Haworth paused on Harli Lane, in Westmoor Addition — a street lined with ripped homes, punctured roofs and lots scraped flat.
“I built these houses after ’99,” he said of the massive tornado of that May 3, which left similar ruins along an eerily similar path of destruction. “I named this street for my granddaughter.”
Westmoor is near Santa Fe Avenue and SW 149 in Oklahoma City, near the skinned plot of earth where on May 20 Moore’s Briarwood Elementary School stood and where now heavy machinery is preparing the ground for a new school.
Haworth, like so many Moore residents, has been here before.
He’s built homes since 1960, first with his father, Gene Haworth, then on his own. He’s watched seemingly wrathful but meteorologically indifferent tornadoes destroy nearly mile-wide swathes of his town not once, but twice.
Both times, after the shock subsided, came the work — rebuilding for those who decided to stay and try again.
“After ’99, I was hoping I’d never see another one,” Haworth said sadly, eyes fixed on the landscape of rubble.
In Moore proper, Haworth navigated through another pocket of destruction on streets numbered SW 14, SW 13, SW 12.
Then SW 11, where at the corner of Eagle Drive, flower-dressed crosses mark the loss of life that occurred where Plaza Towers Elementary stood. Nearby homes that remain — not leveled by 200-mph winds May 20 or by demolition crews in the weeks following — lean precariously, uninhabitable.
Haworth built many of those houses, in the 1960s.

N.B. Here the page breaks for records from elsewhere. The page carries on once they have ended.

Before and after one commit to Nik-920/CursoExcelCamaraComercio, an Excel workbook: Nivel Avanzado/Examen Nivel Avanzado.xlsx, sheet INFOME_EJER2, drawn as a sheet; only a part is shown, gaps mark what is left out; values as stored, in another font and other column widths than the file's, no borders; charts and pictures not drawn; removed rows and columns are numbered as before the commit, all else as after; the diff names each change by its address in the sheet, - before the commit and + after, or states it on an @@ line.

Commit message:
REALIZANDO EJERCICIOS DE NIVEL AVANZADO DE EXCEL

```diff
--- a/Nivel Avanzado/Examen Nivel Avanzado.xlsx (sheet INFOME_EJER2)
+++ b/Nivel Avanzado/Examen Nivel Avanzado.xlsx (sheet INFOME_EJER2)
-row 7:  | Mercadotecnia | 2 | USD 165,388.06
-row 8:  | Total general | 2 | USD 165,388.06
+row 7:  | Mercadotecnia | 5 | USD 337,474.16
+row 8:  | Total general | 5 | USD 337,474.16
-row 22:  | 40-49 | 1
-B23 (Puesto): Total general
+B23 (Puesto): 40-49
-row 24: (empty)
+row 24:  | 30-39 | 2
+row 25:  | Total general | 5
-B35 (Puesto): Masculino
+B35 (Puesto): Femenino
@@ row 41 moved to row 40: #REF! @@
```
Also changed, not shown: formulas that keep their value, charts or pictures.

“Some of them are still fighting with their insurance (company),” Haworth said of the owners, “or they were underinsured and now they’re stuck.” In all, 1,087 houses in Moore were destroyed, said Jared Jakubowski, special projects coordinator for the city. An additional 268 sustained major damage; 445 took minor damage; and 369 were affected, he said.
Many residents are rebuilding. Since May 20, the city has issued 218 permits for new construction, 377 permits for storm-µrelated remodeling; and permits for 897 storm shelters, Jakubowski said.
One customer who lost his home May 20 — Haworth built his home 35 years ago — called to ask Haworth if he still had the floor plan.
“I didn’t,” Haworth said, “but we were able to get started rebuilding, with a few updates.”
For many who choose to rebuild, updates will include one nonnegotiable item: a below-ground storm shelter.
In a tornado as strong as the one that hit Moore on May 20, “even concrete walls won’t survive” above ground, Haworth said. “Despite what some people say,” he said, it’s an engineering impossibility.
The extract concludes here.